Creating an atmosphere or “feeling” in addition to offering an added dimension helps differentiate wallcovering applications, adds Peter Bourgeois, territory manager, Drytac.
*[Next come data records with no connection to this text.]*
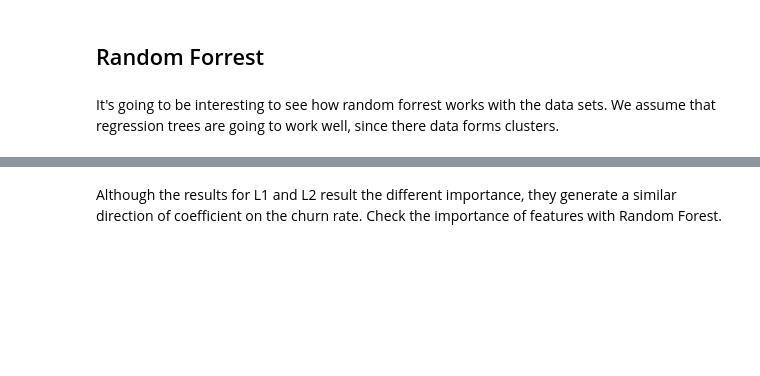
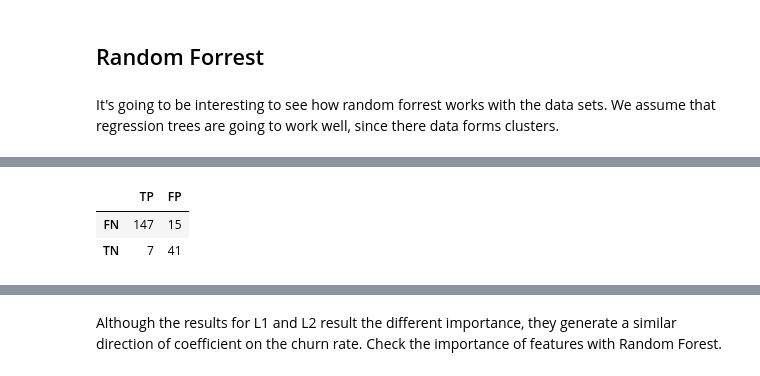
Before and after one commit to hoang777/fun_stuff, a Jupyter notebook: Untitled.ipynb, the cells around one changed output, grey strips where cells are left out. Saved outputs shown, nothing was run; the diff lists cells and outputs as text; code cells hidden in the pictures; blank space fills up the shorter version.

```diff
--- a/Untitled.ipynb
+++ b/Untitled.ipynb
@@ -783,3 +876,9 @@ confusion_matrix(predictions, test_labels)
+# %%
+pd.DataFrame(data = confusion_matrix(predictions, test_labels), columns = ["TP","FP"], index=["FN","TN"])
+# %% [output]
+|  | TP | FP |
+| FN | 147 | 15 |
+| TN | 7 | 41 |
 # %%
 from sklearn.datasets import load_breast_cancer
 cancer = load_breast_cancer()
```
Also changed, not shown: parts of 44 cells of this notebook.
This is increasingly important today, especially for textured wallcoverings in retail settings. “With the growing threat of consumers buying online instead of shopping retail brick-and-mortar establishments, designers are trying to upgrade the in-store buying experience by including customization, frequent design updates, and unique textures with eye-catching graphics to their in-store designs. Designers have discovered how integrating textures can add an extra dimension enhancing their design plans,” shares Mark Shaneyfelt, director of sales and marketing, Aurora Specialty Textiles Group, Inc.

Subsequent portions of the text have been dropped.